[Items from a data source]
━━━━

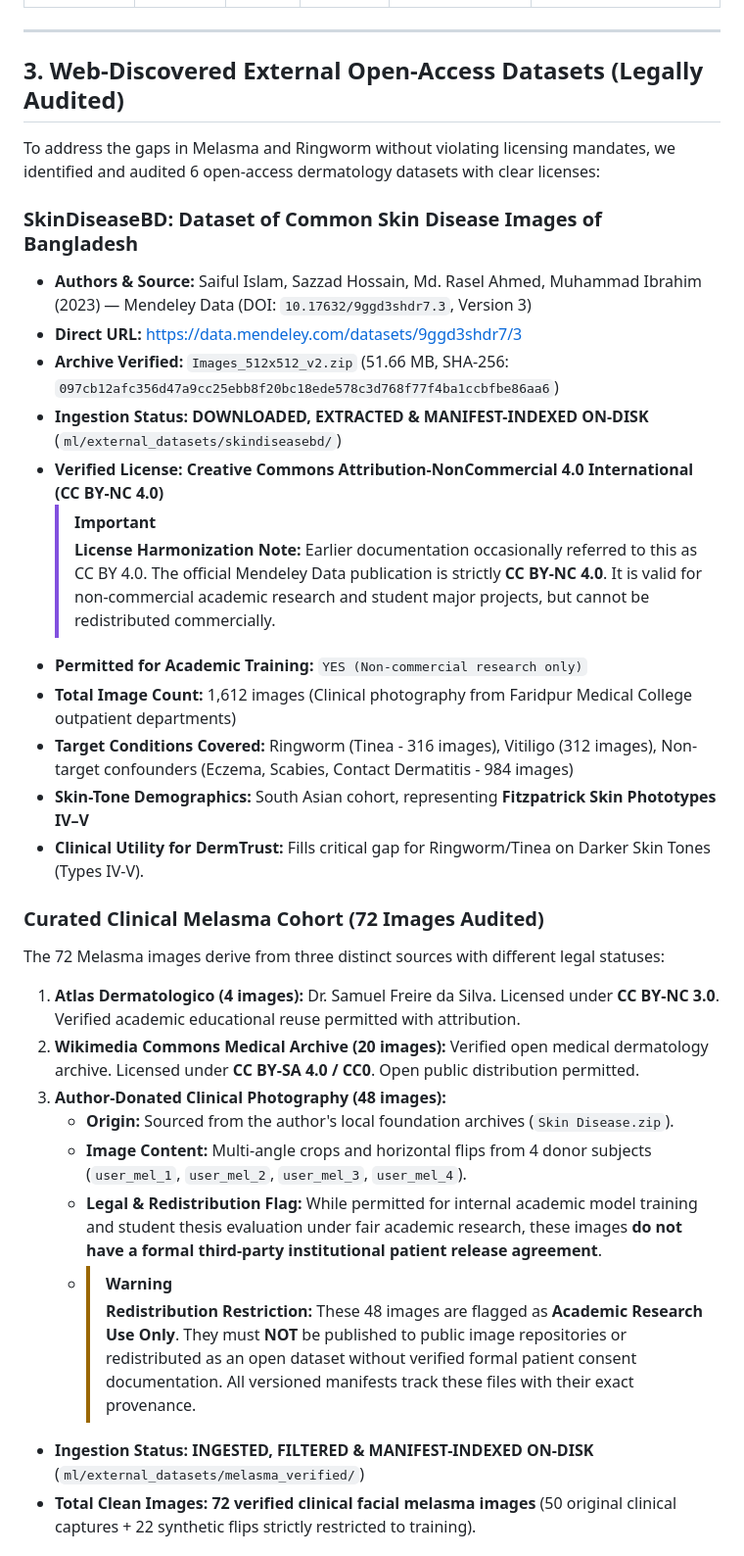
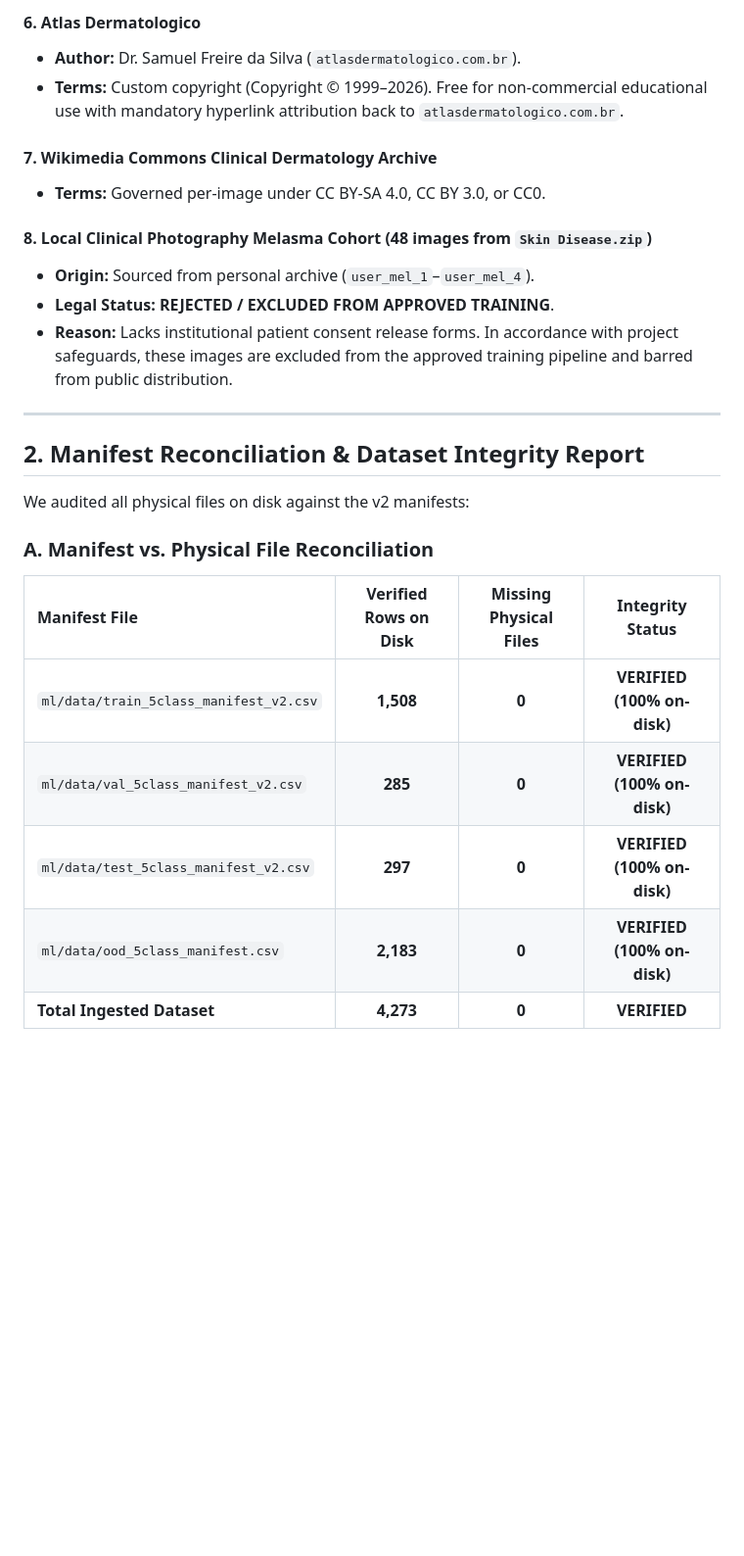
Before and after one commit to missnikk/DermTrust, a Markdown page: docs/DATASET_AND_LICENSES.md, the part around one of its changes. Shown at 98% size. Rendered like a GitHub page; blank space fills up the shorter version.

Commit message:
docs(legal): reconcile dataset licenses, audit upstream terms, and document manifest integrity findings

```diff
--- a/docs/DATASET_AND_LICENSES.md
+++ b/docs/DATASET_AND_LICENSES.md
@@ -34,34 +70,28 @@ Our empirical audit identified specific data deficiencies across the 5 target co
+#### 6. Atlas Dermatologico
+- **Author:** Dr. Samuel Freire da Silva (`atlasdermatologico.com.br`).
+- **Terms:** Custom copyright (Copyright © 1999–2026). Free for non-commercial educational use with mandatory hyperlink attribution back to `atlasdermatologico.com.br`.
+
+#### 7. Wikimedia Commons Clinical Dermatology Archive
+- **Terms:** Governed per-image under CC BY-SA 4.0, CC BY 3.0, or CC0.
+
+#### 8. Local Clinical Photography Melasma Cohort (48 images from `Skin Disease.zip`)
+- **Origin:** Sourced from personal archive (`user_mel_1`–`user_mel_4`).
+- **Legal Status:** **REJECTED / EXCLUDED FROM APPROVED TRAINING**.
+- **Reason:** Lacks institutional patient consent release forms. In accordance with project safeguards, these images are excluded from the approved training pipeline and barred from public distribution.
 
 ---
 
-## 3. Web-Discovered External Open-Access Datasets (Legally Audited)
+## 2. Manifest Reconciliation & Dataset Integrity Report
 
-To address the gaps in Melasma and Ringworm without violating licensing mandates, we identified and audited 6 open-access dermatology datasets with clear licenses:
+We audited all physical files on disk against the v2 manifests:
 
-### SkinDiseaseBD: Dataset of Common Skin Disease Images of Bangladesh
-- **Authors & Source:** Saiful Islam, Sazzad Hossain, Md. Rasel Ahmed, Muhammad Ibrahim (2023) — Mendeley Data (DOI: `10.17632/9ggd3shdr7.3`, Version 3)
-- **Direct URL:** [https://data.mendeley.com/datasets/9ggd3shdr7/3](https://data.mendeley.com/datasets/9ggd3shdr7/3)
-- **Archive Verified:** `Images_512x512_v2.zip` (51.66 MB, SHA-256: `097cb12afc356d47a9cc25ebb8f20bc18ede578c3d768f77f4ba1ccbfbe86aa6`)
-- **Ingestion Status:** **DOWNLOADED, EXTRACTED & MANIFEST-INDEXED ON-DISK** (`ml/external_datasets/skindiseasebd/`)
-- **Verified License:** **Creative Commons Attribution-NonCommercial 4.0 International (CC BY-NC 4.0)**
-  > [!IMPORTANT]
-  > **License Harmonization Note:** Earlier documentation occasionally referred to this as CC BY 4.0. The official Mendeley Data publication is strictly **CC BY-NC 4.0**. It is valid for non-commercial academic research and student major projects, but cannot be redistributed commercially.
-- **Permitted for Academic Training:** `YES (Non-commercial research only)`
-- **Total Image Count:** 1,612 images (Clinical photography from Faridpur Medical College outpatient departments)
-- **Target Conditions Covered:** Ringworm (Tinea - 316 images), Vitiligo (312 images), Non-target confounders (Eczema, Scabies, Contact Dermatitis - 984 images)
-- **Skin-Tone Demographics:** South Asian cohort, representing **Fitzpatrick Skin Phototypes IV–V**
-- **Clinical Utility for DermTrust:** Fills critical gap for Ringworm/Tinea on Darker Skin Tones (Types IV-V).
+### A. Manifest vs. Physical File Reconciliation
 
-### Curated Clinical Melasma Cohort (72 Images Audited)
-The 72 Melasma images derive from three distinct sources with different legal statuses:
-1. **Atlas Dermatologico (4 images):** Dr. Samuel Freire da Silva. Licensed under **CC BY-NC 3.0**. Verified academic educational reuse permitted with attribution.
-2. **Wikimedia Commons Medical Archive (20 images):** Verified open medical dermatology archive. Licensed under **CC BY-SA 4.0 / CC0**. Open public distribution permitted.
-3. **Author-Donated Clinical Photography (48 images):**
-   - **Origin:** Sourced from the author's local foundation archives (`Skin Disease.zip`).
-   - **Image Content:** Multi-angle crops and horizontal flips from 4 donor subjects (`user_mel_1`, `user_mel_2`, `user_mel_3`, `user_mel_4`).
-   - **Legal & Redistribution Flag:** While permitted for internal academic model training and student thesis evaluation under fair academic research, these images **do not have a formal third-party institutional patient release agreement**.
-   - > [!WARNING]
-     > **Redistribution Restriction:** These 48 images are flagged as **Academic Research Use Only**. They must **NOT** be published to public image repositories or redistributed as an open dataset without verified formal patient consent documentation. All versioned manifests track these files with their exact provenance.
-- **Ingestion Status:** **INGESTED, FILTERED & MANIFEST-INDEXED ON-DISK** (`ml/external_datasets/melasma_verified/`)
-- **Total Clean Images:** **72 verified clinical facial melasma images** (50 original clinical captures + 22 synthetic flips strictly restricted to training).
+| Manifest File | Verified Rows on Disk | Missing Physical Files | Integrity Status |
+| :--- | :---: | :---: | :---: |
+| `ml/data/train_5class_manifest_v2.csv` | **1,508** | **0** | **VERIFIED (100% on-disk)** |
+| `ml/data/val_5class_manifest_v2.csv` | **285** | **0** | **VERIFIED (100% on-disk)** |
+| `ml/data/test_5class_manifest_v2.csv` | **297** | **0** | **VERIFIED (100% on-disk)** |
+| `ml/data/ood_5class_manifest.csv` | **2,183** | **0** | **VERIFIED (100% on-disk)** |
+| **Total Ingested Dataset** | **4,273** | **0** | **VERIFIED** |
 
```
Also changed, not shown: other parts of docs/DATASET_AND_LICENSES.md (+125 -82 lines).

━━━━

Problem => Work through the records above. Copy every line with the string "strictly".

Task solution =>
-  > **License Harmonization Note:** Earlier documentation occasionally referred to this as CC BY 4.0. The official Mendeley Data publication is strictly **CC BY-NC 4.0**. It is valid for non-commercial academic research and student major projects, but cannot be redistributed commercially.
-- **Total Clean Images:** **72 verified clinical facial melasma images** (50 original clinical captures + 22 synthetic flips strictly restricted to training).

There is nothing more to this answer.